Needed from the data below: all lines that contain the word "margin".

---------- Provided data

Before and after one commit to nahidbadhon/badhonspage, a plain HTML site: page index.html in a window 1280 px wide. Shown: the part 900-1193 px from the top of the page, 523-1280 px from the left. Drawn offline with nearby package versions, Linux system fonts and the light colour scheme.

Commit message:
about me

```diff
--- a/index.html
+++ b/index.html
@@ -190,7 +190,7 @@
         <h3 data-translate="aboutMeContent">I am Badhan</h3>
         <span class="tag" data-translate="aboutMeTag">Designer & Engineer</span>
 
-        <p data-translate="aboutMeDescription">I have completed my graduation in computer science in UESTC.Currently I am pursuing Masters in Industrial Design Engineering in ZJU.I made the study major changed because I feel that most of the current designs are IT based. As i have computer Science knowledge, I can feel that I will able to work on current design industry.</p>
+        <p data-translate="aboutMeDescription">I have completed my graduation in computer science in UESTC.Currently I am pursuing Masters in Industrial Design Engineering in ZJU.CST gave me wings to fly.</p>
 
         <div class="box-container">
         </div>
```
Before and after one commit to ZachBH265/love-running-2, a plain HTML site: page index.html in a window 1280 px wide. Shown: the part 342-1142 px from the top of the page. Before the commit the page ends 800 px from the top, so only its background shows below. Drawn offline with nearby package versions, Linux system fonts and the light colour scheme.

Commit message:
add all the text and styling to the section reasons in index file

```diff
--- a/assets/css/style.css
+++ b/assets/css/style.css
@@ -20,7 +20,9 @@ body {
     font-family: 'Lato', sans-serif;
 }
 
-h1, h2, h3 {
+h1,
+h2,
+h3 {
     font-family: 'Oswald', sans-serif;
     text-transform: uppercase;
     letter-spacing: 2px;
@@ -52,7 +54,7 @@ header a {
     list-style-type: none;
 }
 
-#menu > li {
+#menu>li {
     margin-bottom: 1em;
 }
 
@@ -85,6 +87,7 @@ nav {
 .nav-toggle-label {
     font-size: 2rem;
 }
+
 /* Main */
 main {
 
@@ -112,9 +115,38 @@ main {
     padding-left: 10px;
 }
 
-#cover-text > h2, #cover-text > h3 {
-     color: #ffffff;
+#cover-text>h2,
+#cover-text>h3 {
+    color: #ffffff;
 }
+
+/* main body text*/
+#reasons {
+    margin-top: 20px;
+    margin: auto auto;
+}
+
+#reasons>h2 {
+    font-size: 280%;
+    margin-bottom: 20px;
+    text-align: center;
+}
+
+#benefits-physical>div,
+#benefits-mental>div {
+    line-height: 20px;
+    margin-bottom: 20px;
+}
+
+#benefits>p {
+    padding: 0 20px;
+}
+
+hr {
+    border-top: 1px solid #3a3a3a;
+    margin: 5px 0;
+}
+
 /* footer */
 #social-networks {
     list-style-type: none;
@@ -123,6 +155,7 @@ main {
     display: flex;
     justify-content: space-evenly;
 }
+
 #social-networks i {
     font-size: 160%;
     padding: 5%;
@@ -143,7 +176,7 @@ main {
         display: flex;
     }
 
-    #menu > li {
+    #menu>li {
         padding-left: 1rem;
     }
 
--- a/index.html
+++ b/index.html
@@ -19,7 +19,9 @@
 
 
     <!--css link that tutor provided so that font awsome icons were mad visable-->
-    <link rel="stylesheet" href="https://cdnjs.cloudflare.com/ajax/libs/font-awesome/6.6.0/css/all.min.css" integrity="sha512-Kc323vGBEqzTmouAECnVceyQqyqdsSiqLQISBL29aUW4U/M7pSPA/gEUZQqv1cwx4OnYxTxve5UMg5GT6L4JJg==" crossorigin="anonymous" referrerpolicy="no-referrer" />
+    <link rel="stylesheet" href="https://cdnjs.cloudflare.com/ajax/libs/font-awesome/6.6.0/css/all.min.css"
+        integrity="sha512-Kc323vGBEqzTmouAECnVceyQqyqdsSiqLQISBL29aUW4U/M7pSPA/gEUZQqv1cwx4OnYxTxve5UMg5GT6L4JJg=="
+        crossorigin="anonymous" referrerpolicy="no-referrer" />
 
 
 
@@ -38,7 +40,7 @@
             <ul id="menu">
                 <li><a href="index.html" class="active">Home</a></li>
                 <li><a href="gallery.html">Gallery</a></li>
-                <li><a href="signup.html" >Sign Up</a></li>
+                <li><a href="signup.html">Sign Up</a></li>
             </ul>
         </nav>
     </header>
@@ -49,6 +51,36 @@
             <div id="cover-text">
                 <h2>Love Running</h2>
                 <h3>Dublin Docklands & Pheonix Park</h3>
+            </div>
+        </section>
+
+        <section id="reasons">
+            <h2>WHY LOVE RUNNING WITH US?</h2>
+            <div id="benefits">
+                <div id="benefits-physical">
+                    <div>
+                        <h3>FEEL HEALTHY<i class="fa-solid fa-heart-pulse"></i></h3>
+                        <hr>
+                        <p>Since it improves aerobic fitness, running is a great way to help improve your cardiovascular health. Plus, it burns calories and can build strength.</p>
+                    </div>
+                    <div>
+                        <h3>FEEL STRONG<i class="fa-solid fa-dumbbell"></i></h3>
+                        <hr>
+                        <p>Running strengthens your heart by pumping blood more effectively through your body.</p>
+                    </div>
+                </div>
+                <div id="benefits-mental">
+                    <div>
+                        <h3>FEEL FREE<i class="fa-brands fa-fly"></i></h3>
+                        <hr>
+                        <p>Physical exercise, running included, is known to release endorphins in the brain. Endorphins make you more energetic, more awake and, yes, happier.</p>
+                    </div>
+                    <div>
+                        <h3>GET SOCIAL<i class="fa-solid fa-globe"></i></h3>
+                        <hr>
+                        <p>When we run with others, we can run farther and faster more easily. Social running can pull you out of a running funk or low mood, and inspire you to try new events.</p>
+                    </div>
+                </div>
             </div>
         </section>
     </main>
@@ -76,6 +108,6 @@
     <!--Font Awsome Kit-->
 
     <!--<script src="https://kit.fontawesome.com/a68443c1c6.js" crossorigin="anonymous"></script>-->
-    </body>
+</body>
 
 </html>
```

--------------------

- [Answer box]:
     margin-bottom: 1em;
+    margin-top: 20px;
+    margin: auto auto;
+    margin-bottom: 20px;
+    margin-bottom: 20px;
+    margin: 5px 0;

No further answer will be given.